The word "iridology" is derived from two Greek words. Iris is the ancient Greek Rainbow Goddess. From this, the coloured part of the eye came to be called the iris. "Logy" is a suffix that means theory, science or "the study of." By definition, then, iridology is the study of the coloured part of the eye, but in practice, it also often includes the study of the sclera, or white part of the eye. When an iridologist closely examines your eyes, she is looking at a dynamic, ever-changing "map" of your bodily organs and tissues.
Hungarian doctor Ignatz von Peczley is credited with producing the first map of the iris, back in the 1800s. In the 20th century, American Dr. Bernard Jensen expanded on the original charts and produced the detailed chart that is widely used today. The underlying theory of iridology states that because of the eye's unique structure and complex neural connections to the human brain, it is in many ways like a television, producing images from signals sent from the various parts of the body to the brain and from there to the eyes. The iridologist's job is to interpret the data reflected in the eye.
How Does Iridology Work?
The iris is made up of a network of nerve endings connected to nerve fibres called trabecula that are connected to the brain and in turn to the entire human nervous system.
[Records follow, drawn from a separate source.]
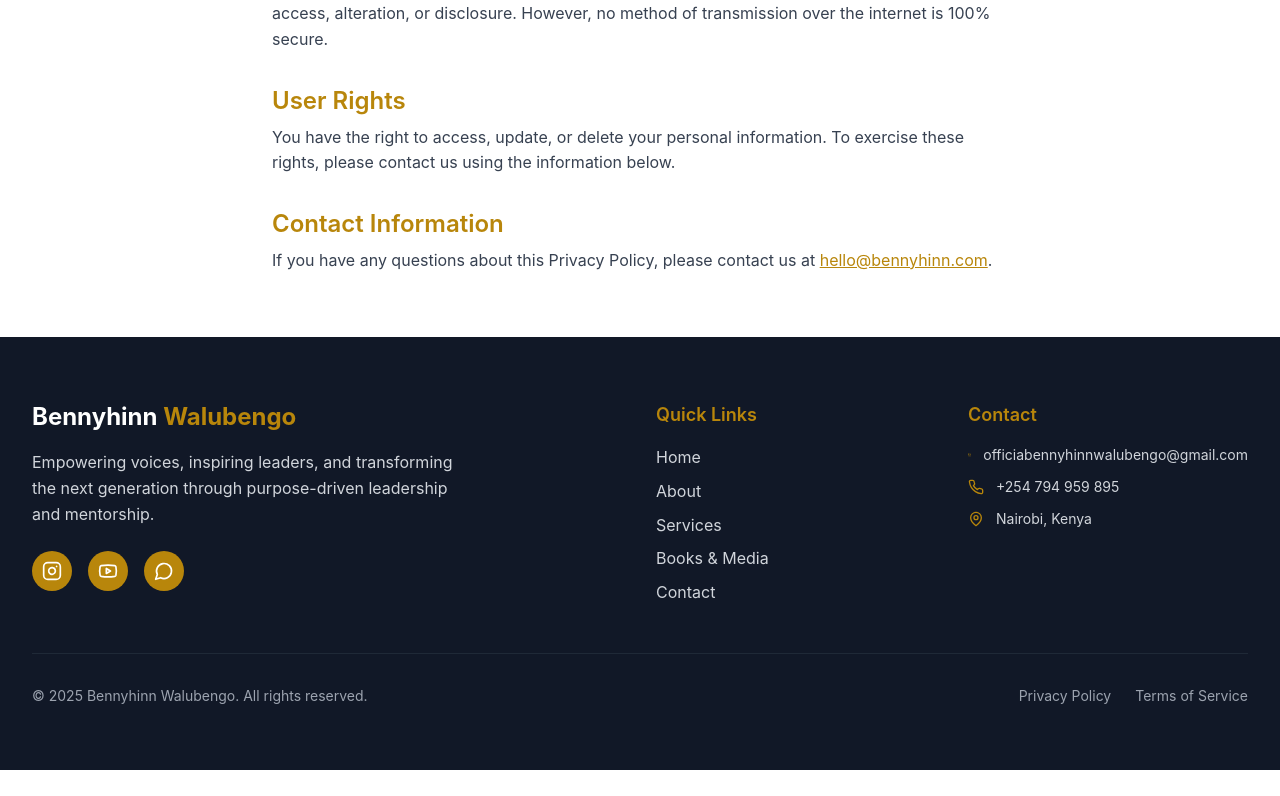
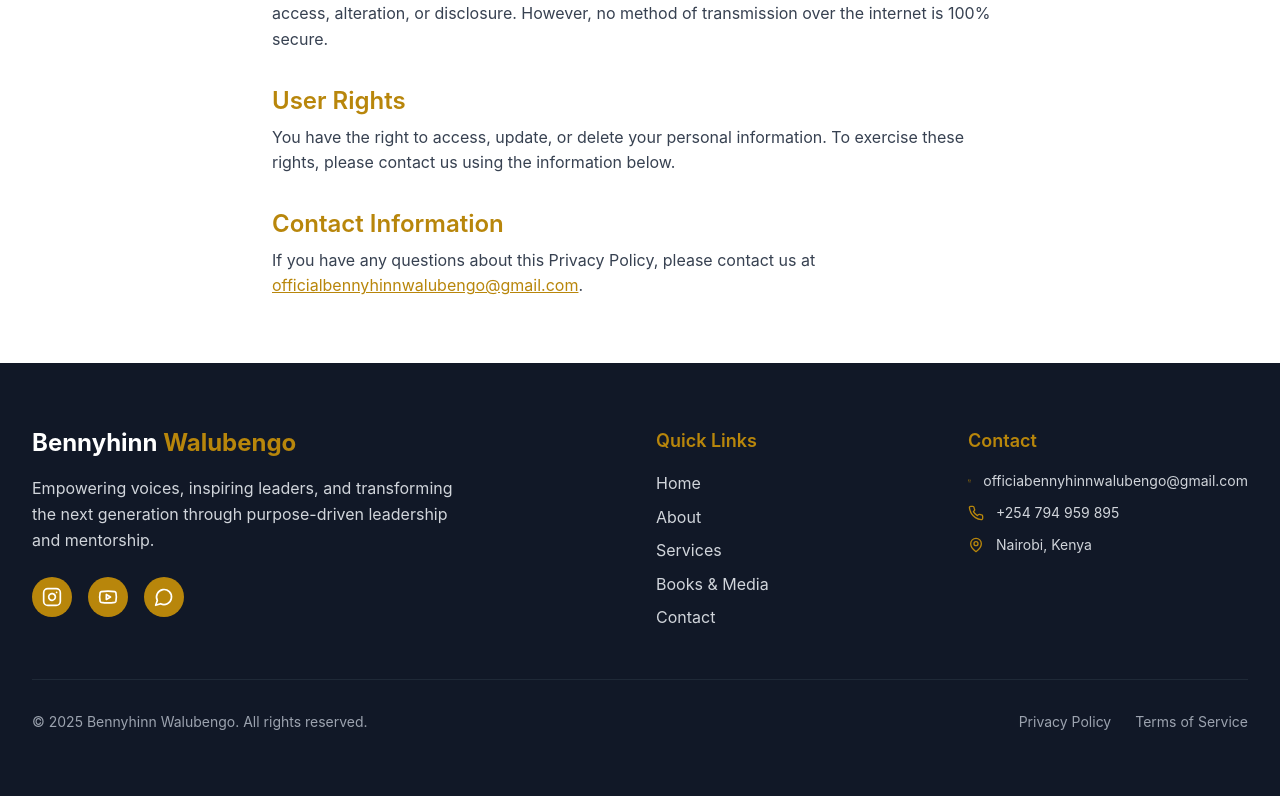
Before and after one commit to Omillo-Charles/Walubengo, a React (Vite) app: page /privacy in a window 1280 px wide. Shown: the part 759-1555 px from the top of the page. Before the commit the page ends 1529 px from the top, so only its background shows below. Built offline with nearby package versions, Linux system fonts and the light colour scheme.

Commit message:
Update Walubengo contact details

```diff
--- a/index.html
+++ b/index.html
@@ -11,14 +11,14 @@
 
     <!-- Open Graph / Facebook -->
     <meta property="og:type" content="website" />
-    <meta property="og:url" content="https://bennyhinn.com/" />
+    <meta property="og:url" content="mailto:officialbennyhinnwalubengo@gmail.com" />
     <meta property="og:title" content="Bennyhinn Walubengo - Empowering Voices, Inspiring Leaders" />
     <meta property="og:description" content="Kenyan motivational speaker, youth mentor, author, and founder of The Voice of Benny Foundation. Transforming the next generation through purpose, voice, and vision." />
     <meta property="og:image" content="/og-image.jpg" />
 
     <!-- Twitter -->
     <meta property="twitter:card" content="summary_large_image" />
-    <meta property="twitter:url" content="https://bennyhinn.com/" />
+    <meta property="twitter:url" content="mailto:officialbennyhinnwalubengo@gmail.com" />
     <meta property="twitter:title" content="Bennyhinn Walubengo - Empowering Voices, Inspiring Leaders" />
     <meta property="twitter:description" content="Kenyan motivational speaker, youth mentor, author, and founder of The Voice of Benny Foundation. Transforming the next generation through purpose, voice, and vision." />
     <meta property="twitter:image" content="/twitter-image.jpg" />
--- a/src/components/Contact.tsx
+++ b/src/components/Contact.tsx
@@ -158,8 +158,7 @@ const Contact = () => {
                 </div>
                 <div>
                   <h4 className="font-semibold text-black">Email</h4>
-                  <p className="text-black/80">hello@bennyhinn.com</p>
-                  <p className="text-black/80">bookings@voiceofbenny.org</p>
+                  <p className="text-black/80">officialbennyhinnwalubengo@gmail.com</p>
                 </div>
               </div>
 
@@ -169,8 +168,7 @@ const Contact = () => {
                 </div>
                 <div>
                   <h4 className="font-semibold text-black">Phone</h4>
-                  <p className="text-black/80">+254 700 123 456</p>
-                  <p className="text-black/80">+254 711 987 654</p>
+                  <p className="text-black/80">+254 794 959 895</p>
                 </div>
               </div>
 
--- a/src/pages/Contact.tsx
+++ b/src/pages/Contact.tsx
@@ -48,13 +48,13 @@ const Contact = () => {
     {
       icon: <Mail size={24} />,
       title: "Email",
-      details: ["hello@bennyhinn.com", "bookings@voiceofbenny.org"],
+      details: ["officialbennyhinnwalubengo@gmail.com"],
       action: "Send Email"
     },
     {
       icon: <Phone size={24} />,
       title: "Phone",
-      details: ["+254 700 123 456", "+254 711 987 654"],
+      details: ["+254 794 959 895"],
       action: "Call Now"
     },
     {
@@ -325,7 +325,7 @@ const Contact = () => {
                 <h4 className="font-bold text-gray-900 mb-2">Quick Connect</h4>
                 <p className="text-gold-600 mb-4">Need immediate assistance? Connect with us on WhatsApp for faster response.</p>
                 <a
-                  href="https://wa.me/254700123456"
+                  href="https://wa.me/254794959895"
                   className="bg-gold-600 hover:bg-gold-700 text-white px-6 py-3 rounded-lg font-semibold transition-all duration-300 inline-flex items-center gap-2 hover:shadow-lg hover:scale-105"
                 >
                   <MessageCircle size={20} />
--- a/src/pages/Privacy.tsx
+++ b/src/pages/Privacy.tsx
@@ -29,7 +29,7 @@ const Privacy = () => (
       </section>
       <section>
         <h2 className="text-2xl font-semibold text-gold-600 mb-2">Contact Information</h2>
-        <p className="text-gray-700">If you have any questions about this Privacy Policy, please contact us at <a href="mailto:hello@bennyhinn.com" className="text-gold-600 underline">hello@bennyhinn.com</a>.</p>
+        <p className="text-gray-700">If you have any questions about this Privacy Policy, please contact us at <a href="mailto:officialbennyhinnwalubengo@gmail.com" className="text-gold-600 underline">officialbennyhinnwalubengo@gmail.com</a>.</p>
       </section>
     </div>
   </div>
--- a/src/pages/Terms.tsx
+++ b/src/pages/Terms.tsx
@@ -33,7 +33,7 @@ const Terms = () => (
       </section>
       <section>
         <h2 className="text-2xl font-semibold text-gold-600 mb-2">Contact Information</h2>
-        <p className="text-gray-700">If you have any questions about these Terms, please contact us at <a href="mailto:hello@bennyhinn.com" className="text-gold-600 underline">hello@bennyhinn.com</a>.</p>
+        <p className="text-gray-700">If you have any questions about these Terms, please contact us at <a href="mailto:officialbennyhinnwalubengo@gmail.com" className="text-gold-600 underline">officialbennyhinnwalubengo@gmail.com</a>.</p>
       </section>
     </div>
   </div>
```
When electrical impulses are sent through the body, they cause changes of colour and small markings in the iris. Just as our bodies are all similar in structure, the locations of the nerve endings in the iris of all of us are the same. Thus, if one organ is malfunctioning, a change will occur in a specific location on the iris.
The analysis of the iris is often done by superimposing an iris chart or map over an image of the eye being studied. This allows the iridologist to make a thorough and accurate analysis without having to constantly refer back to the chart. An experienced iridologist will often be able to perform an accurate analysis based on years of experience.
Iridologists stress that they do not diagnose specific illnesses. Instead, they locate areas of weakness and strength. The greatest value of an iridology examination is said to be in the iridologist's ability to detect many problems before they become physically manifest. When the iris displays weakness due to a build up of toxins, for instance, it may be long before these toxics have produced any physical symptoms other than a discolouration or other indicator in the iris.
What Are the Benefits of Iridology?
It is often said that "the eyes are the window to the soul." That may be even more true than we think. It may also be true that our eyes are like crystal balls. By peering into the future as reflected in your eyes, an iridologist may be able to detect potential future disorders, allowing you to take preventive measures before disease occurs.
Painless, non-invasive and inexpensive, why not find an iridologist in your local area and experience it yourself?